…is how much I wove during my training at the Weavers’ Service Centre.
And this is how it looks.
I haven’t decided yet what I will do with it.
My greatest learning was the tie-up and actual weaving on a floor loom. In the middle, I thought for sure I’d been cured of any desire to get a floor loom of my own. Now, however, I’m not sure. The one I want will not have a fly shuttle mechanism, but then that would be noisy, not good in a flat. Also, it is a jack loom, so fewer connections to make for tying up. Which is also good.
I am also taking away some connections for future yarn and accessory supplies. In addition, I got a warping frame made, and ordered a bobbin winder and some fly shuttles to be modified into plain end feed shuttles.
Most of which might be gobbledygook to my regular readers… But you will not need any words for the following photo.
Weaving training during the day. Work in the evenings and late night. Meeting and setting up meetings with old friends. Watching Mighty Raju: Rio Calling directed by one of those old friends. Concert by Malladi Brothers.
Calluses on feet from treadling floor loom. Catching up on reading.
I finally got to weave at the centre, but I spent the best part of several days just sitting and watching while the oldest employee fiddled with the cords on the treadles and lamms that were being set into the frame of what had been a jacquard loom. I am very bad at sitting doing absolutely nothing watching a very slow and repetitive task being carried out by someone else.
I am almost convinced now that if I acquire a floor loom, it must be something that caters to the gadget queen in me… As a hobby weaver, I’m not sure I want to spend days in just setting up to weave. So that means that expensive to buy and expensive to ship foreign loom. Then also, sometimes it is like a brief glimmer of light in dense fog, and I wonder if I need another loom at all. After all, I don’t live in a land of hobby weavers who’d gladly take a white elephant off my hands if I find out it’s not for me. There isn’t a market for highly polished highly priced looms…

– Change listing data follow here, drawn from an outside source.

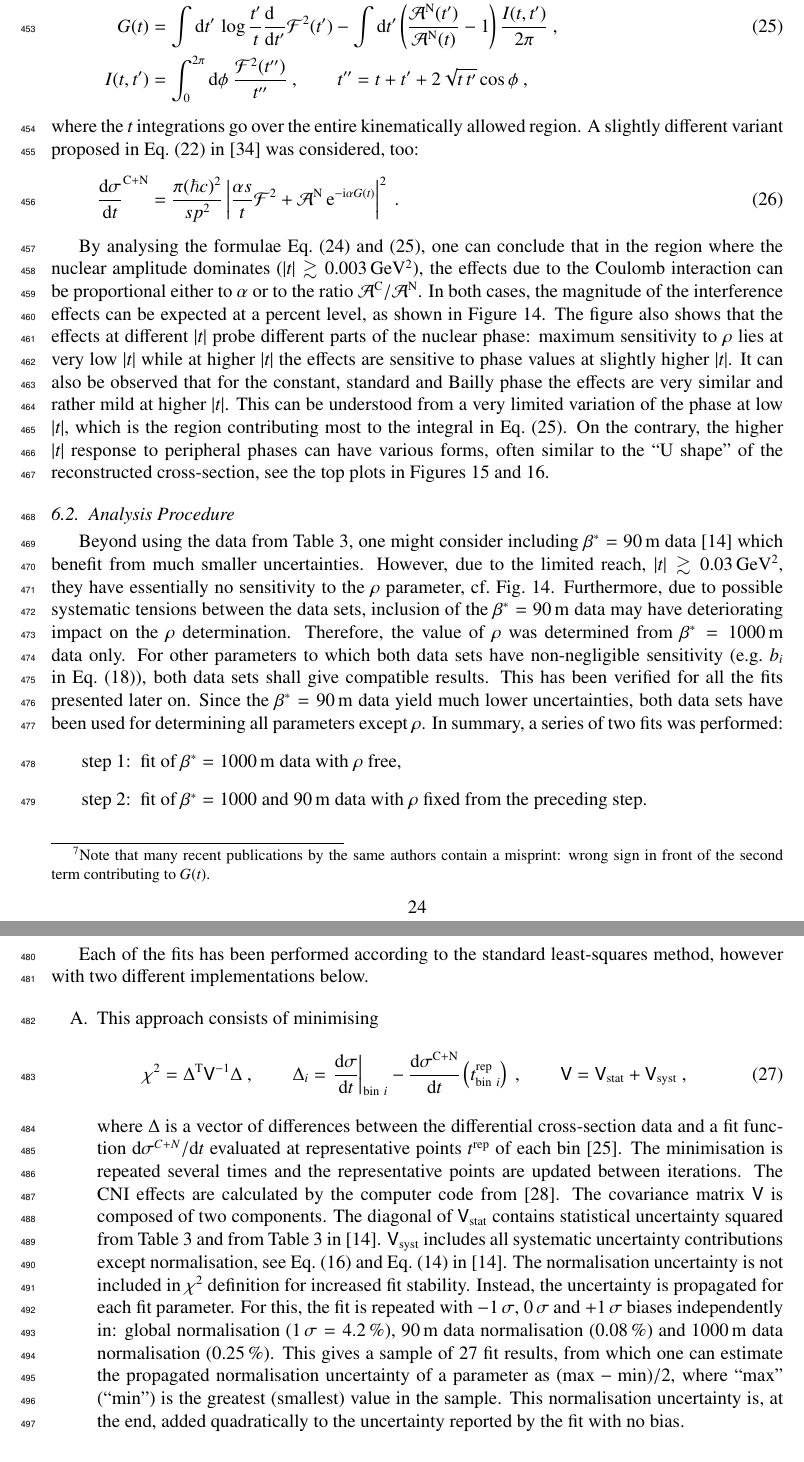
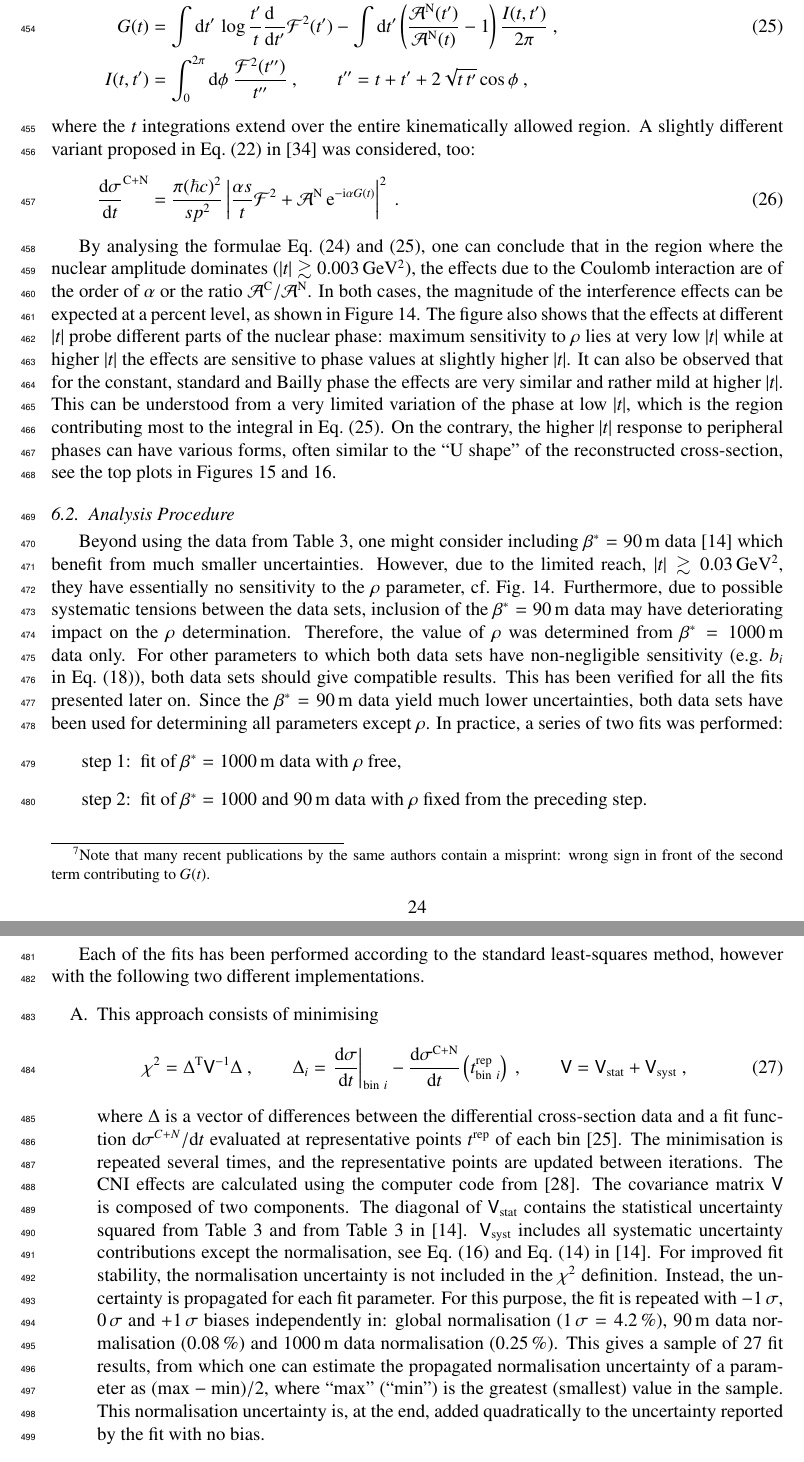
Before and after one commit to jan-kaspar/publications, a LaTeX paper (2013/1km paper/elastic_1km_npb.tex, which reads 2013/1km paper/coulomb.tex): two parts of pages 24 and 25 of 33, joined at a grey line, cut so that both start at the same text. Compiled offline with pdfLaTeX.

Commit message:
aarrggh
git-svn-id: svn+ssh://svn.cern.ch/reps/totem/trunk/user/jkaspar/publications@11416 4525493e-7705-40b1-a816-d608a930855b

```diff
--- a/2013/1km paper/coulomb.tex
+++ b/2013/1km paper/coulomb.tex
@@ -145,27 +145,27 @@ Note that many recent publications by the same authors contain a misprint: wrong
 		I(t, t') &= \int_0^{2\pi} \d\phi\ {{\cal F}^2(t'')\over t''}\ ,\qquad t'' = t + t' + 2\sqrt{t\, t'} \cos\phi\ ,\cr
 	\end{aligned}
 \end{equation}
-where the $t$ integrations go over the entire kinematically allowed region. A slightly different variant proposed in Eq.~(22) in~\cite{kl05} was considered, too:
+where the $t$ integrations extend over the entire kinematically allowed region. A slightly different variant proposed in Eq.~(22) in~\cite{kl05} was considered, too:
 \begin{equation}
 \label{eq:int kl exp}
 	{\d\sigma\over \d t}^{\rm C+N} = {\pi (\hbar c)^2 \over s p^2} \left | {\alpha s\over t} {\cal F}^2
 		+ {\cal A}^{\rm N}\, \e^{- \I\alpha G(t)} \right |^2 \ .
 \end{equation}
 
-By analysing the formulae Eq.~(\ref{eq:int swy}) and (\ref{eq:int kl}), one can conclude that in the region where the nuclear amplitude dominates ($|t| \gtrsim 0.003\un{GeV^2}$), the effects due to the Coulomb interaction can be proportional either to $\alpha$ or to the ratio ${\cal A}^{\rm C} / {\cal A}^{\rm N}$. In both cases, the magnitude of the interference effects can be expected at a percent level, as shown in Figure~\ref{fig:cni effect}. The figure also shows that the effects at different $|t|$ probe different parts of the nuclear phase: maximum sensitivity to $\rho$ lies at very low $|t|$ while at higher $|t|$ the effects are sensitive to phase values at slightly higher $|t|$. It can also be observed that for the constant, standard and Bailly phase the effects are very similar and rather mild at higher $|t|$. This can be understood from a very limited variation of the phase at low $|t|$, which is the region contributing most to the integral in Eq.~(\ref{eq:int kl}). On the contrary, the higher $|t|$ response to peripheral phases can have various forms, often similar to the ``U shape'' of the reconstructed cross-section, see the top plots in Figures~\ref{fig:fit exp1} and~\ref{fig:fit exp3}.
+By analysing the formulae Eq.~(\ref{eq:int swy}) and (\ref{eq:int kl}), one can conclude that in the region where the nuclear amplitude dominates ($|t| \gtrsim 0.003\un{GeV^2}$), the effects due to the Coulomb interaction are of the order of $\alpha$ or the ratio ${\cal A}^{\rm C} / {\cal A}^{\rm N}$. In both cases, the magnitude of the interference effects can be expected at a percent level, as shown in Figure~\ref{fig:cni effect}. The figure also shows that the effects at different $|t|$ probe different parts of the nuclear phase: maximum sensitivity to $\rho$ lies at very low $|t|$ while at higher $|t|$ the effects are sensitive to phase values at slightly higher $|t|$. It can also be observed that for the constant, standard and Bailly phase the effects are very similar and rather mild at higher $|t|$. This can be understood from a very limited variation of the phase at low $|t|$, which is the region contributing most to the integral in Eq.~(\ref{eq:int kl}). On the contrary, the higher $|t|$ response to peripheral phases can have various forms, often similar to the ``U shape'' of the reconstructed cross-section, see the top plots in Figures~\ref{fig:fit exp1} and~\ref{fig:fit exp3}.
 
 
 %----------------------------------------------------------------------------------------------------
 \subsection{Analysis Procedure}
 \label{sec:cni anal proc}
 
-Beyond using the data from Table~\ref{tab:data}, one might consider including $\beta^* = 90\un{m}$ data \cite{8tev-90m} which benefit from much smaller uncertainties. However, due to the limited reach, $|t| \gtrsim 0.03\un{GeV^2}$, they have essentially no sensitivity to the $\rho$ parameter, cf.~Fig.~\ref{fig:cni effect}. Furthermore, due to possible systematic tensions between the data sets, inclusion of the $\beta^* = 90\un{m}$ data may have deteriorating impact on the $\rho$ determination. Therefore, the value of $\rho$ was determined from $\beta^* = 1000\un{m}$ data only. For other parameters to which both data sets have non-negligible sensitivity (e.g.~$b_i$ in Eq.~(\ref{eq:nuc mod})), both data sets shall give compatible results. This has been verified for all the fits presented later on. Since the $\beta^* = 90\un{m}$ data yield much lower uncertainties, both data sets have been used for determining all parameters except $\rho$. In summary, a series of two fits was performed:
+Beyond using the data from Table~\ref{tab:data}, one might consider including $\beta^* = 90\un{m}$ data \cite{8tev-90m} which benefit from much smaller uncertainties. However, due to the limited reach, $|t| \gtrsim 0.03\un{GeV^2}$, they have essentially no sensitivity to the $\rho$ parameter, cf.~Fig.~\ref{fig:cni effect}. Furthermore, due to possible systematic tensions between the data sets, inclusion of the $\beta^* = 90\un{m}$ data may have deteriorating impact on the $\rho$ determination. Therefore, the value of $\rho$ was determined from $\beta^* = 1000\un{m}$ data only. For other parameters to which both data sets have non-negligible sensitivity (e.g.~$b_i$ in Eq.~(\ref{eq:nuc mod})), both data sets should give compatible results. This has been verified for all the fits presented later on. Since the $\beta^* = 90\un{m}$ data yield much lower uncertainties, both data sets have been used for determining all parameters except $\rho$. In practice, a series of two fits was performed:
 \begin{enumerate}[leftmargin=2cm]
 \item[step 1:] fit of $\beta^* = 1000\un{m}$ data with $\rho$ free,
 \item[step 2:] fit of $\beta^* = 1000$ and $90\un{m}$ data with $\rho$ fixed from the preceding step.
 \end{enumerate}
 
-Each of the fits has been performed according to the standard least-squares method, however with two different implementations below.
+Each of the fits has been performed according to the standard least-squares method, however with the following two different implementations.
 
 \begin{enumerate}
 
@@ -177,7 +177,7 @@ Each of the fits has been performed according to the standard least-squares meth
 	\Delta_i = \left.{\d\sigma\over \d t}\right|_{{\rm bin}\ i} - {\d\sigma^{\rm C+N}\over\d t}\left(t^{\rm rep}_{{\rm bin}\ i}\right)\ ,\qquad
 	\mat V = \mat V_{\rm stat} + \mat V_{\rm syst}\ ,
 \end{equation}
-where $\Delta$ is a vector of differences between the differential cross-section data and a fit function $\d\sigma^{C+N}/\d t$ evaluated at representative points $t^{\rm rep}$ of each bin \cite{lafferty94}. The minimisation is repeated several times and the representative points are updated between iterations. The CNI effects are calculated by the computer code from \cite{elegent}. The covariance matrix $\mat V$ is composed of two components. The diagonal of $\mat V_{\rm stat}$ contains statistical uncertainty squared from Table~\ref{tab:data} and from Table~3 in \cite{8tev-90m}. $\mat V_{\rm syst}$ includes all systematic uncertainty contributions except normalisation, see Eq.~(\ref{eq:covar mat}) and Eq.~(14) in \cite{8tev-90m}. The normalisation uncertainty is not included in $\chi^2$ definition for increased fit stability. Instead, the uncertainty is propagated for each fit parameter. For this, the fit is repeated with $-1\un{\sigma}$, $0\un{\sigma}$ and $+1\un{\sigma}$ biases independently in: global normalisation ($1\un{\sigma} = 4.2\un{\%}$), $90\un{m}$ data normalisation ($0.08\un{\%}$) and $1000\un{m}$ data normalisation ($0.25\un{\%}$). This gives a sample of 27 fit results, from which one can estimate the propagated normalisation uncertainty of a parameter as $(\hbox{max} - \hbox{min})/2$, where ``max'' (``min'') is the greatest (smallest) value in the sample. This normalisation uncertainty is, at the end, added quadratically to the uncertainty reported by the fit with no bias.
+where $\Delta$ is a vector of differences between the differential cross-section data and a fit function $\d\sigma^{C+N}/\d t$ evaluated at representative points $t^{\rm rep}$ of each bin \cite{lafferty94}. The minimisation is repeated several times, and the representative points are updated between iterations. The CNI effects are calculated using the computer code from~\cite{elegent}. The covariance matrix $\mat V$ is composed of two components. The diagonal of $\mat V_{\rm stat}$ contains the statistical uncertainty squared from Table~\ref{tab:data} and from Table~3 in \cite{8tev-90m}. $\mat V_{\rm syst}$ includes all systematic uncertainty contributions except the normalisation, see Eq.~(\ref{eq:covar mat}) and Eq.~(14) in \cite{8tev-90m}. For improved fit stability, the normalisation uncertainty is not included in the $\chi^2$ definition. Instead, the uncertainty is propagated for each fit parameter. For this purpose, the fit is repeated with $-1\un{\sigma}$, $0\un{\sigma}$ and $+1\un{\sigma}$ biases independently in: global normalisation ($1\un{\sigma} = 4.2\un{\%}$), $90\un{m}$ data normalisation ($0.08\un{\%}$) and $1000\un{m}$ data normalisation ($0.25\un{\%}$). This gives a sample of 27 fit results, from which one can estimate the propagated normalisation uncertainty of a parameter as $(\hbox{max} - \hbox{min})/2$, where ``max'' (``min'') is the greatest (smallest) value in the sample. This normalisation uncertainty is, at the end, added quadratically to the uncertainty reported by the fit with no bias.
 
 
 % ***
```
Also changed, not shown: 2013/1km paper/coulomb.tex (18 more changed lines).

But then I come back home and read the forums and the fog closes in again.
Unfortunately the warp I’ve been given to work samples on is painted for ikat. Not good for showing textural patterns.
The other thing I noticed is that the figures in a government office are like toys that only move when you’re watching. You leave at the end of the day and come back the next morning, and things are exactly where you left them, and the people are picking up where you last saw them. I think there’s a term for such reality, but it doesn’t feel like real time.